Makkai's new novel is The Hundred-Year House.

From her Q & A with Claire Zulkey:

The Hundred-Year House was originally titled "Happensack": what were the origins of the first title, and why/how did it change?

The Happensack is the name of the mosaic someone is making in the 1999 section of the book, and it's a crucial piece symbolically as well as plot-wise. (The word "happensack" came from a character's mangling of the word "happenstance" - and so it was also a way of getting the idea of luck into the book's name.) There were two problems with that title: It didn't evoke anything for the prospective reader; and, as my husband finally pointed out, it kind of sounded like some weird slang word for testicles. I really did like it, though. That's still the book's secret name.

What were some of your favorite 1955 artifacts from your research for the book?

A fellow writer told me I should get the Sears catalogues off eBay for any year I was writing about. I found both the 1955 and 1929 ones, and they were both invaluable. 1955 was especially helpful on Paint by Number sets and clothes. I also found an amazing postcard of...[read on]
Learn more about the author and her work at Rebecca Makkai's website, Facebook page and Twitter perch.

My Book, The Movie: The Borrower.

The Page 69 Test: The Hundred-Year House.

My Book, The Movie: The Hundred-Year House.

--Marshal Zeringue

Wednesday, October 15, 2014

Sandeep Jauhar
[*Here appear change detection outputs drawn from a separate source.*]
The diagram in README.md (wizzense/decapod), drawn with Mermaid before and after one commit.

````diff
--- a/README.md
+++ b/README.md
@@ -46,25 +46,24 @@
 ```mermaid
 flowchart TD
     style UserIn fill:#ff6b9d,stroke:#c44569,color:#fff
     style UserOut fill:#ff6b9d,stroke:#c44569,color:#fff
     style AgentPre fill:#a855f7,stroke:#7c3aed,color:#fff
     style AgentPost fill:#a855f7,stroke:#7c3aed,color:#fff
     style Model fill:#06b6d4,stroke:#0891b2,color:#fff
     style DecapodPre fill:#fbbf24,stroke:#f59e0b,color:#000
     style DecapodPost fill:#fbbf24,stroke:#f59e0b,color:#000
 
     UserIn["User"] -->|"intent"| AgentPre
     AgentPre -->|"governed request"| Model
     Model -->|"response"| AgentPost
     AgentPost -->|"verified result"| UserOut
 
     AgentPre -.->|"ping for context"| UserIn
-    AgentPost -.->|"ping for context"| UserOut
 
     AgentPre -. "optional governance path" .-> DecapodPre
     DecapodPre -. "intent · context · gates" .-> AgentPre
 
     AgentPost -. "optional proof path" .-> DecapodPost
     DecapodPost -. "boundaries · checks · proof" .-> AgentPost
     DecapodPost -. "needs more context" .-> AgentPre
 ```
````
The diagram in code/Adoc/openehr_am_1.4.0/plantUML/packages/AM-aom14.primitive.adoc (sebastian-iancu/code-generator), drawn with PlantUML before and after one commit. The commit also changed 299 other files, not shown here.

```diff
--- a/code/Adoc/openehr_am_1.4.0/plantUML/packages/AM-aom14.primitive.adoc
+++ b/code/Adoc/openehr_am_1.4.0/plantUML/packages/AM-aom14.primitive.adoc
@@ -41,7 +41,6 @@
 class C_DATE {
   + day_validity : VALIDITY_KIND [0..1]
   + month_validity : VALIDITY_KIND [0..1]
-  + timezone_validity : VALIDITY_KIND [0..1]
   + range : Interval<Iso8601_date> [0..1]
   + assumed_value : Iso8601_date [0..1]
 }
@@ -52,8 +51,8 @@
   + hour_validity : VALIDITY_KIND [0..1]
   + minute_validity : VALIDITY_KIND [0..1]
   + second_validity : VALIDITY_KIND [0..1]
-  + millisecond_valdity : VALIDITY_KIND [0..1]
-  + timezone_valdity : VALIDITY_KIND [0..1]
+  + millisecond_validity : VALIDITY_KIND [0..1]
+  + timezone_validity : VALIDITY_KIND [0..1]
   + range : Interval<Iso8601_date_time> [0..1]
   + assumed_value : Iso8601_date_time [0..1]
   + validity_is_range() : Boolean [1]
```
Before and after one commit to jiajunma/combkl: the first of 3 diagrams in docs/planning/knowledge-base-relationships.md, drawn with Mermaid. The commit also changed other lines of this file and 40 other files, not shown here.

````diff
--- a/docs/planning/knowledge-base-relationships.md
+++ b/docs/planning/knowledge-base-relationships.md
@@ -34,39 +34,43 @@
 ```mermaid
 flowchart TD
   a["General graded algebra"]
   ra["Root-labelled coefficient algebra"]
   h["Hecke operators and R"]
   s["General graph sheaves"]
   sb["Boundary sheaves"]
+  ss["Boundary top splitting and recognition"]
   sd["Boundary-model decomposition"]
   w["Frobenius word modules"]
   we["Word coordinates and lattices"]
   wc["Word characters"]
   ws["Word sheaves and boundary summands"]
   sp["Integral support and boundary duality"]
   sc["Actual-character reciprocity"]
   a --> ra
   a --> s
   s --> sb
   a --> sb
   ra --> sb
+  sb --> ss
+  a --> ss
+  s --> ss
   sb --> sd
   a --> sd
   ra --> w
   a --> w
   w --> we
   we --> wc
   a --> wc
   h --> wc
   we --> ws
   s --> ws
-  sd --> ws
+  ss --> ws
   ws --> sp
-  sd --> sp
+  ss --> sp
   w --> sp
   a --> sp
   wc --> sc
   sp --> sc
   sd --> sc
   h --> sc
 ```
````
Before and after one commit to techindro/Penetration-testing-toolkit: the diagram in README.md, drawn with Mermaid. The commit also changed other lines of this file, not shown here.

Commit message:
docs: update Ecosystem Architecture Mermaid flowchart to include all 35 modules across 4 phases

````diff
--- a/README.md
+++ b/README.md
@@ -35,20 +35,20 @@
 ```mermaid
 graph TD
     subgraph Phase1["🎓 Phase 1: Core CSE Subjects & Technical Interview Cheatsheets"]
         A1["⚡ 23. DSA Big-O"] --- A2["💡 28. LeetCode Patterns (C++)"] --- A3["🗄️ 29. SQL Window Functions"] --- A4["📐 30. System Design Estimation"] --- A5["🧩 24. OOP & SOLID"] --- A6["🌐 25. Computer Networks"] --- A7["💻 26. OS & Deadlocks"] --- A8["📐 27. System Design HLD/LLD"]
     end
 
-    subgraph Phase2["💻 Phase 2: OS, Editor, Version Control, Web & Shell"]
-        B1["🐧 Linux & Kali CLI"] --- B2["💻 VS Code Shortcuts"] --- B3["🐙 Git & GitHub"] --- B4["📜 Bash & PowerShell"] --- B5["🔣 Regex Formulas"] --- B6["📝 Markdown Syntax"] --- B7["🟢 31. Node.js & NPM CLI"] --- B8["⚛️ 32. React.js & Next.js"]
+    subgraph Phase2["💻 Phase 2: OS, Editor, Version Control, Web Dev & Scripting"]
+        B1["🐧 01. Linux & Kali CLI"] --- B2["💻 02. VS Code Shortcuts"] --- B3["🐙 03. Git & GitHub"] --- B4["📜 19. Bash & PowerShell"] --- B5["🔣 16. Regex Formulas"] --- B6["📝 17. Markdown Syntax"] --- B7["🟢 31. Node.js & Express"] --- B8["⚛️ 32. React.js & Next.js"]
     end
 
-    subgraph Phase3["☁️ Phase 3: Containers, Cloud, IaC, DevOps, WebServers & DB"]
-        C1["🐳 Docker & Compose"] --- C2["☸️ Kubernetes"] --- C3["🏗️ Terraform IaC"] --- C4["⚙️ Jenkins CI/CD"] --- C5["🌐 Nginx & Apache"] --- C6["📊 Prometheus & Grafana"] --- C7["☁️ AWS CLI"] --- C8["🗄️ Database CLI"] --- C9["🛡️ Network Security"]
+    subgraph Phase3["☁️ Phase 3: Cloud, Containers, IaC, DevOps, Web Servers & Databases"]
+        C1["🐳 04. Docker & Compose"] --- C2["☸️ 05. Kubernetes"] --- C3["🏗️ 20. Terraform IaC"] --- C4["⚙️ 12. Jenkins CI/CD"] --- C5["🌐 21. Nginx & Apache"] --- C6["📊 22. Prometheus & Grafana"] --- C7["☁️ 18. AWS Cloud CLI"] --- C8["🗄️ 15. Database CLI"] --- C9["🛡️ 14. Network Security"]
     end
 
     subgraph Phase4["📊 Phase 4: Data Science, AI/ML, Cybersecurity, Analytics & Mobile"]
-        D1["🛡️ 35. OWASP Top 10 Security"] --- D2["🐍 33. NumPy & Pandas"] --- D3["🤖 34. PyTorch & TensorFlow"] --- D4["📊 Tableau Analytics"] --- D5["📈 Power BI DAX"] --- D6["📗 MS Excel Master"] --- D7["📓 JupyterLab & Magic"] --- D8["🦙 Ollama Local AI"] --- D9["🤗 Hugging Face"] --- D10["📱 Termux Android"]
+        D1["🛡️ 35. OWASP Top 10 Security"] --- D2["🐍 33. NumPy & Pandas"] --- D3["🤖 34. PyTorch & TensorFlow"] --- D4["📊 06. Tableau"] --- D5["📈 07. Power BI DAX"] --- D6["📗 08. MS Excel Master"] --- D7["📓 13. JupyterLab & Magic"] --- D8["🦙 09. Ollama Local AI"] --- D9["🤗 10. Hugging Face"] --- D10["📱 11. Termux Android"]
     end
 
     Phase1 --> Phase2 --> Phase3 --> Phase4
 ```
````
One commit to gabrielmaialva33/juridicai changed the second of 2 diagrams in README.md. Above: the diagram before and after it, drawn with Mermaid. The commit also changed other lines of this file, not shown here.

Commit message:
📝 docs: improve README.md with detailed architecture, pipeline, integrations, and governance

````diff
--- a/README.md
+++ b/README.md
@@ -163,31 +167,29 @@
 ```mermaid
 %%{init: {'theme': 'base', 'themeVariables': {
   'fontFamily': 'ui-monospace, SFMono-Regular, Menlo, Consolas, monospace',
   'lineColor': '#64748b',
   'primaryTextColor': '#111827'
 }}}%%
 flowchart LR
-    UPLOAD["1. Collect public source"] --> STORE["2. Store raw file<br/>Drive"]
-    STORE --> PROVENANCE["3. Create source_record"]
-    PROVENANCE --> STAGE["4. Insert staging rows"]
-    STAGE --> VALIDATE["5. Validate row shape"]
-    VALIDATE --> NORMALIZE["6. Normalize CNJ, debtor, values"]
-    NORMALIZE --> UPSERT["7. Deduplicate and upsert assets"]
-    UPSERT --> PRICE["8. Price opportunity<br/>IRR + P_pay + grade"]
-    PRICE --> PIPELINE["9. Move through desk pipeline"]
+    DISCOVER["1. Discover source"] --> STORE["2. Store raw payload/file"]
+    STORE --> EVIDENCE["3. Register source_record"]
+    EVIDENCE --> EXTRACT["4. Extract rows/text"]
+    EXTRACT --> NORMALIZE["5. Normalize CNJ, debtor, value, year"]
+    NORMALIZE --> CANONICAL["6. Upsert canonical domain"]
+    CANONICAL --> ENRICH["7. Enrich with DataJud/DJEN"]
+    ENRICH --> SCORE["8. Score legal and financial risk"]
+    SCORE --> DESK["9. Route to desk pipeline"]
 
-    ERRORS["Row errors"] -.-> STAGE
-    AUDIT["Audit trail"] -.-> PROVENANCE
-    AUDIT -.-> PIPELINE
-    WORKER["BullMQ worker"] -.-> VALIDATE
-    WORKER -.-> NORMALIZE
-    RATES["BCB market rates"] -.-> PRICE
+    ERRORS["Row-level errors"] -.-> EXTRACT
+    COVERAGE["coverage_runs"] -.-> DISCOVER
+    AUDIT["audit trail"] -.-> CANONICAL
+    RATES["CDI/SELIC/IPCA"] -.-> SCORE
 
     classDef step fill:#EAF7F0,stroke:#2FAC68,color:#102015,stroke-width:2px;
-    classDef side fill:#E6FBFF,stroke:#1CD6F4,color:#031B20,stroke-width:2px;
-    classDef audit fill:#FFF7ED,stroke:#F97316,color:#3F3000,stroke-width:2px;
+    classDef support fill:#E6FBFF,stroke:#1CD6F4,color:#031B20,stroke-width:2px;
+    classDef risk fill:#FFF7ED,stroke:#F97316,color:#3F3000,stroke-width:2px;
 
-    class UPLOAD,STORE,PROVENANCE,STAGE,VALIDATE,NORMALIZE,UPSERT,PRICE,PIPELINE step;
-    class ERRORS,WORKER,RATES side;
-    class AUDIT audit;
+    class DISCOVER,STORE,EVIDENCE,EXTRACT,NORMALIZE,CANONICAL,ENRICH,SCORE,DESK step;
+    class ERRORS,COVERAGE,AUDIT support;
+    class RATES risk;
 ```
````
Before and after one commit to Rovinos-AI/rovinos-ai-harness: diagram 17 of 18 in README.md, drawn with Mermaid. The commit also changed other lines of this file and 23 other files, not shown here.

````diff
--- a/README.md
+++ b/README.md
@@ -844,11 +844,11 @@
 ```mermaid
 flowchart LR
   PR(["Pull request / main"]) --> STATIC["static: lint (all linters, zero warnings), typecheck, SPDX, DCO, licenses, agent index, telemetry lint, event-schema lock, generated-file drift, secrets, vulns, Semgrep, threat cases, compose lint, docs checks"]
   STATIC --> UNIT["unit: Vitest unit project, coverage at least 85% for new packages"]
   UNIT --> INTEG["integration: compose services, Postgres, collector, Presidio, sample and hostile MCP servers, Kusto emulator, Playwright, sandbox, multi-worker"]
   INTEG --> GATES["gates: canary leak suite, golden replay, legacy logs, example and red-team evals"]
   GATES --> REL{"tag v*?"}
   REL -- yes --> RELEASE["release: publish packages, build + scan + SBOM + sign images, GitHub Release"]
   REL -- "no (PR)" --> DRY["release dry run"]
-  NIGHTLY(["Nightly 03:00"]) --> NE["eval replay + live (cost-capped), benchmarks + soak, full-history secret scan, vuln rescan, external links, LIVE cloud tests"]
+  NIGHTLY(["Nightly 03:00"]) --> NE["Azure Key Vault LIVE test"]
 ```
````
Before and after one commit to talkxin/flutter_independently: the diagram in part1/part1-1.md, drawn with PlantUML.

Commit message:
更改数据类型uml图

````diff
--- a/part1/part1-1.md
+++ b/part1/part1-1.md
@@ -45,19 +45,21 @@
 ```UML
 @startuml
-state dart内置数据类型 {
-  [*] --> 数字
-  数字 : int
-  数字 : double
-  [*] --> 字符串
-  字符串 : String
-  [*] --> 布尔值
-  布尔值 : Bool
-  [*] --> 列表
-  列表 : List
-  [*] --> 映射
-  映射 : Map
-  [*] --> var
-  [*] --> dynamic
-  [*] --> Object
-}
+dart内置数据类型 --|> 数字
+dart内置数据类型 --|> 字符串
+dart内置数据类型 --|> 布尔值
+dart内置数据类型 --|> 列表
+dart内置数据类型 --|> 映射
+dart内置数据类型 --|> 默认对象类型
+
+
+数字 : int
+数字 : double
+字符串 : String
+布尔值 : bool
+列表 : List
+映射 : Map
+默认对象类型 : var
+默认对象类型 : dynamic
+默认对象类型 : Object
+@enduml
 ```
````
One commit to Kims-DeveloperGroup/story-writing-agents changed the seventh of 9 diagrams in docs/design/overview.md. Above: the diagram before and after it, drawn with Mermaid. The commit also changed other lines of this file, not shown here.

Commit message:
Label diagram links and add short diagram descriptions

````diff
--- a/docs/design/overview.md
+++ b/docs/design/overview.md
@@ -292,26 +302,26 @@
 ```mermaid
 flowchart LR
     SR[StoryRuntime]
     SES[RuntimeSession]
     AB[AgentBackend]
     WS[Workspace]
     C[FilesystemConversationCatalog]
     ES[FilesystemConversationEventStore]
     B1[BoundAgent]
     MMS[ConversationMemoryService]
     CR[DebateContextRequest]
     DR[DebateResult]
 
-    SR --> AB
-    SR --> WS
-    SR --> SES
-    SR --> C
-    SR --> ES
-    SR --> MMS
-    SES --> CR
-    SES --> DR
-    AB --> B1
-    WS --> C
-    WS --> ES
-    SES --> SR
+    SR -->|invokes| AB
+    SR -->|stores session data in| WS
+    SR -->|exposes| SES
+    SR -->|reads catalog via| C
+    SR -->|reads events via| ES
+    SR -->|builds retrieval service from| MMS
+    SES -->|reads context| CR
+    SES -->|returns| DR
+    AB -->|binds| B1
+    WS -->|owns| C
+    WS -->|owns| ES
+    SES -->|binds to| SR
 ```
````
Sandeep Jauhar was a Ph.D. student in physics at Berkeley when a girlfriend’s incurable illness made him yearn for a profession where he could affect people’s lives directly. Once situated at a New York teaching hospital, Jauhar wrestled with his decision to go into medicine and discovered a gradual but deepening disillusionment with his induction into the profession. Jauhar’s conception of doctoring and medicine changed during those first eighteen months as he asked all the hard questions about medicine today that laypeople are asking—and reached satisfying and often surprising conclusions about the human side of modern medicine. Today he is a thriving cardiologist and the director of the Heart Failure Program at Long Island Jewish Medical Center. He writes regularly for the New York Times. He lives with his wife and their son and daughter on Long Island.

Jauhar's new book is Doctored: The Disillusionment of an American Physician.

From his Q & A with Evi Heilbrunn at U.S. News & World Report:

In the book, you talk a lot about the business culture of American medicine. What does that mean for physicians today?

"Medicine is a field about caring for other people, so most people go into medicine either because they are fascinated by human physiology either/or because they want to care for people. I don’t believe that people go into medicine to get rich so it's a rude awakening when you have to start thinking about money. [Now] you have to think about the bottom line. It's about attaining a certain base income. Doctors have to start thinking about business things and if you don't want to think about it, you’re constantly reminded. You’re constantly being measured by how many RVUs [relative value units] you're bringing in, so even if you're on the academic side, the employer is reminding you [about money]. That kind of commercial consciousness is invading the profession."

Do you see this knowledge trickling down into medical training?

“When I was a third year resident, I...[read on]
Learn more about the author and his work at Sandeep Jauhar's website.

The Page 69 Test: Intern: A Doctor’s Initiation.

The Page 99 Test: Doctored.

--Marshal Zeringue